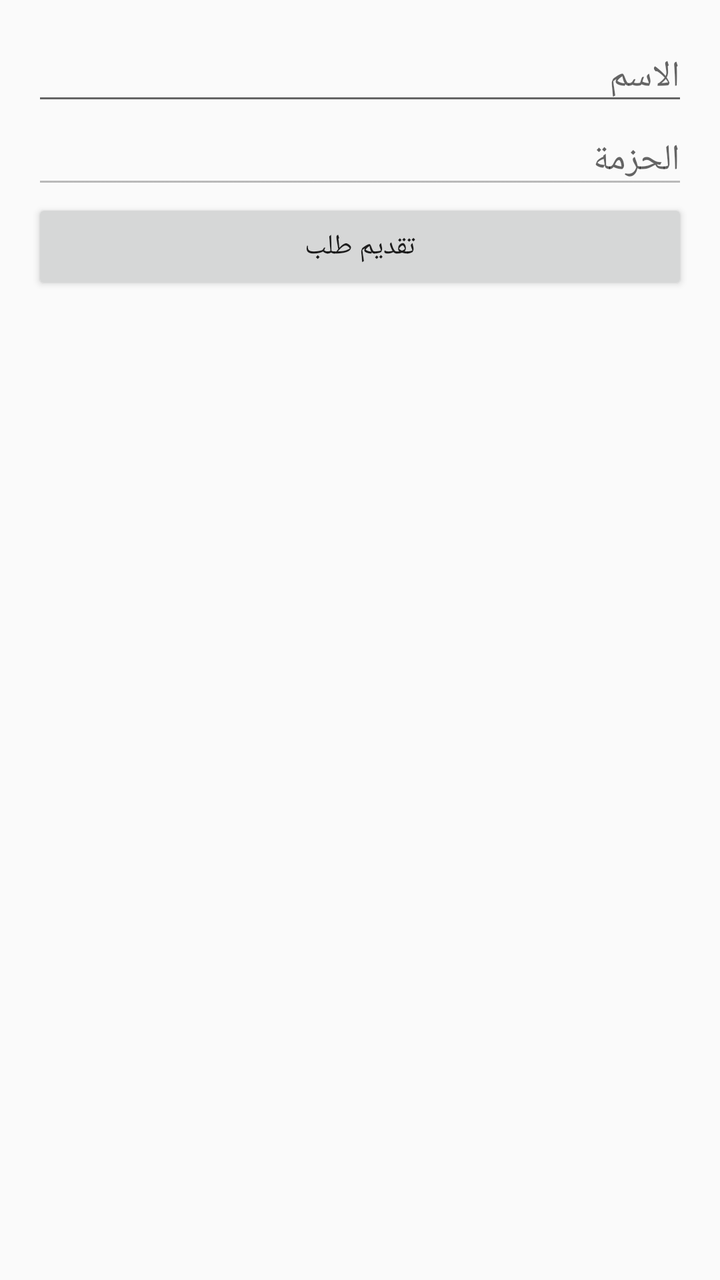
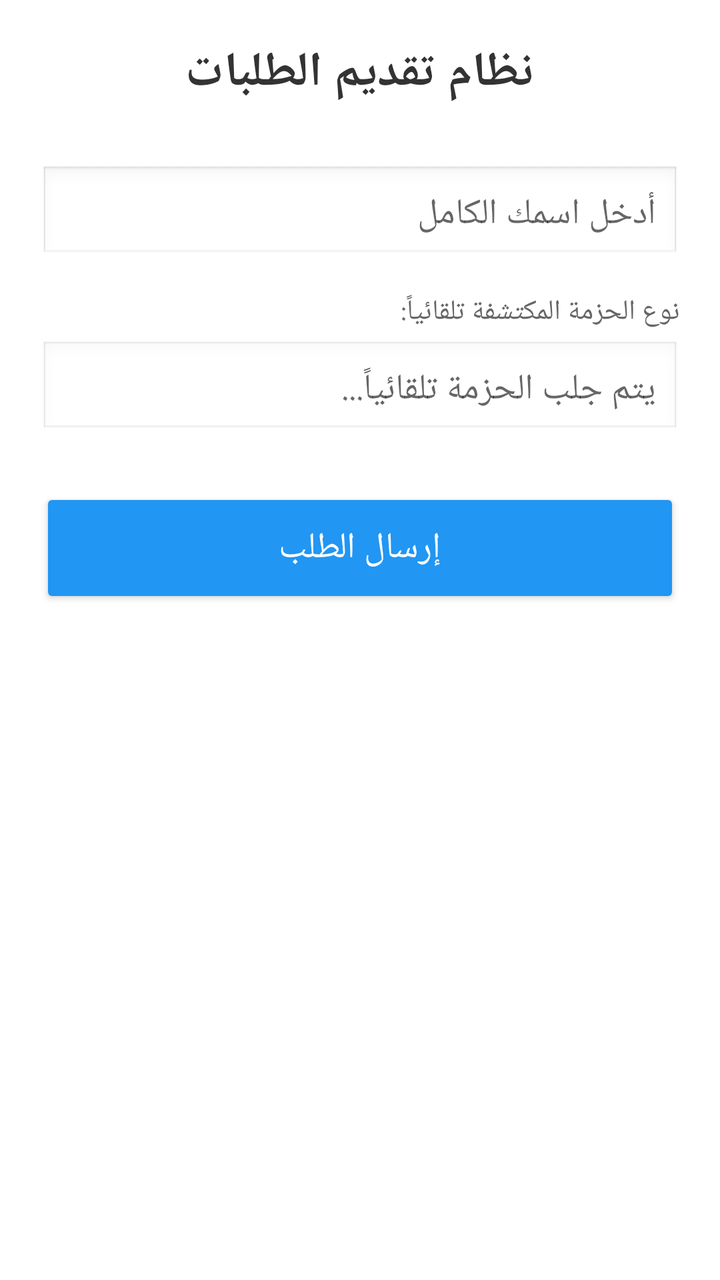

The first picture is an Android layout as it rendered before a commit; the second is the same layout after the commit. The layout source and the unified diff follow.
<!-- AndroidManifest.xml: application theme Theme.AppCompat.Light.NoActionBar -->
<!-- res/layout/activity_main.xml -->
<?xml version="1.0" encoding="utf-8"?>
<LinearLayout xmlns:android="http://schemas.android.com/apk/res/android"
    android:layout_width="match_parent"
    android:layout_height="match_parent"
    android:orientation="vertical"
    android:padding="16dp">

    <EditText
        android:id="@+id/nameInput"
        android:layout_width="match_parent"
        android:layout_height="wrap_content"
        android:hint="الاسم" />

    <EditText
        android:id="@+id/packageField"
        android:layout_width="match_parent"
        android:layout_height="wrap_content"
        android:hint="الحزمة"
        android:enabled="false" />

    <Button
        android:id="@+id/sendBtn"
        android:layout_width="match_parent"
        android:layout_height="wrap_content"
        android:text="تقديم طلب" />

</LinearLayout>
<!-- resources referenced by this layout -->
<resources>

</resources>

<!-- the commit's change to res/layout/activity_main.xml (unified diff, before → after) -->
@@ -3,25 +3,55 @@
     android:layout_width="match_parent"
     android:layout_height="match_parent"
     android:orientation="vertical"
-    android:padding="16dp">
+    android:padding="20dp"
+    android:gravity="center_horizontal"
+    android:background="#FFFFFF">
+
+    <TextView
+        android:layout_width="wrap_content"
+        android:layout_height="wrap_content"
+        android:text="نظام تقديم الطلبات"
+        android:textSize="24sp"
+        android:textStyle="bold"
+        android:textColor="#333333"
+        android:layout_marginBottom="30dp" />
 
     <EditText
         android:id="@+id/nameInput"
         android:layout_width="match_parent"
         android:layout_height="wrap_content"
-        android:hint="الاسم" />
+        android:hint="أدخل اسمك الكامل"
+        android:inputType="textPersonName"
+        android:padding="12dp"
+        android:background="@android:drawable/edit_text"
+        android:layout_marginBottom="15dp" />
+
+    <TextView
+        android:layout_width="match_parent"
+        android:layout_height="wrap_content"
+        android:text="نوع الحزمة المكتشفة تلقائياً:"
+        android:textSize="14sp"
+        android:textColor="#666666"
+        android:layout_marginBottom="5dp" />
 
     <EditText
         android:id="@+id/packageField"
         android:layout_width="match_parent"
         android:layout_height="wrap_content"
-        android:hint="الحزمة"
-        android:enabled="false" />
+        android:hint="يتم جلب الحزمة تلقائياً..."
+        android:enabled="false"
+        android:padding="12dp"
+        android:background="@android:drawable/edit_text"
+        android:textColor="#FF0000"
+        android:layout_marginBottom="25dp" />
 
     <Button
         android:id="@+id/sendBtn"
         android:layout_width="match_parent"
-        android:layout_height="wrap_content"
-        android:text="تقديم طلب" />
+        android:layout_height="60dp"
+        android:text="إرسال الطلب"
+        android:backgroundTint="#2196F3"
+        android:textColor="#FFFFFF"
+        android:textSize="18sp" />
 
 </LinearLayout>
------------------------------------
__EXERCISE PROMPT__
Give solely the number of lines in the data that contain the string "hint".

__RESULT__
6